[WORK INSTRUCTION]: Where "MySQL" occurs in a line of the entries below, copy that line.

[TASK INPUT]:

*-*-*

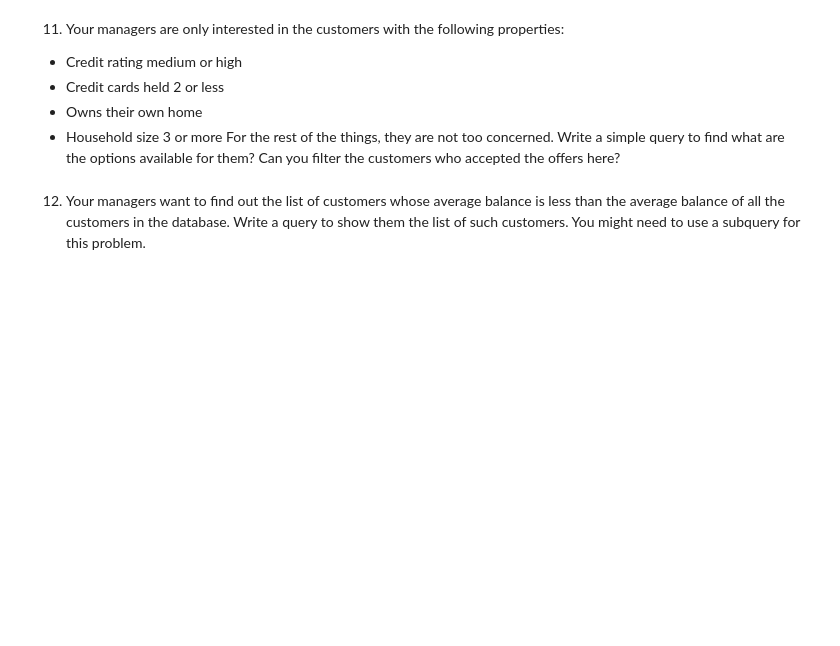
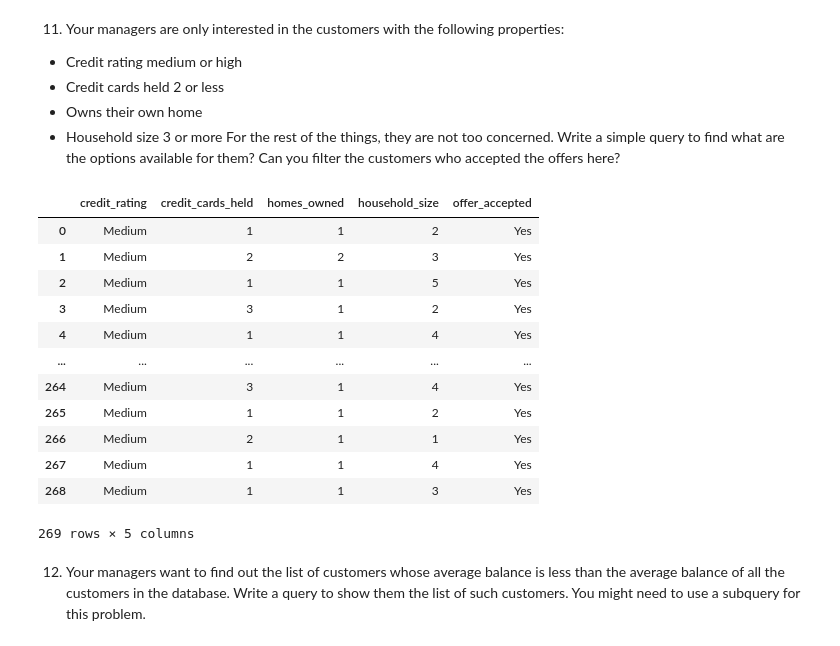
Before and after one commit to SophieHubert/Project_2_Mid-Bootcamp, a Jupyter notebook: classification/02- MySQL - Classification.ipynb, the cells around one changed output. Cells and saved outputs as stored; diff of their text form; code cells hidden in the pictures; blank space fills up the shorter version.

```diff
--- a/classification/02- MySQL - Classification.ipynb
+++ b/classification/02- MySQL - Classification.ipynb
@@ -189,15 +318,30 @@ Can you filter the customers who accepted the offers here?
 # %%
 query_11 = '''
             select credit_rating, credit_cards_held, homes_owned, household_size ,offer_accepted
             from credit_card_data
             where credit_rating = 'medium' or credit_rating = 'high'
             and credit_cards_held <= 2
             and homes_owned = 'yes'
             and household_size >= 3
             having offer_accepted = 'yes';
 
             '''
-data = pd.read_sql_query(query_11, engine)
+data_11 = pd.read_sql_query(query_11, engine)
+data_11
+# %% [output]
+|  | credit_rating | credit_cards_held | homes_owned | household_size | offer_accepted |
+| 0 | Medium | 1 | 1 | 2 | Yes |
+| 1 | Medium | 2 | 2 | 3 | Yes |
+| 2 | Medium | 1 | 1 | 5 | Yes |
+| 3 | Medium | 3 | 1 | 2 | Yes |
+| 4 | Medium | 1 | 1 | 4 | Yes |
+| ... | ... | ... | ... | ... | ... |
+| 264 | Medium | 3 | 1 | 4 | Yes |
+| 265 | Medium | 1 | 1 | 2 | Yes |
+| 266 | Medium | 2 | 1 | 1 | Yes |
+| 267 | Medium | 1 | 1 | 4 | Yes |
+| 268 | Medium | 1 | 1 | 3 | Yes |
+269 rows × 5 columns
 # %% [markdown]
 12. Your managers want to find out the list of customers whose average balance is less than the average balance
 of all the customers in the database. Write a query to show them the list of such customers.
```
Also changed, not shown: parts of 24 cells of this notebook, 1 other file.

*-*-*

[PROBLEM SOLUTION]:
Before and after one commit to SophieHubert/Project_2_Mid-Bootcamp, a Jupyter notebook: classification/02- MySQL - Classification.ipynb, the cells around one changed output. Cells and saved outputs as stored; diff of their text form; code cells hidden in the pictures; blank space fills up the shorter version.
--- a/classification/02- MySQL - Classification.ipynb
+++ b/classification/02- MySQL - Classification.ipynb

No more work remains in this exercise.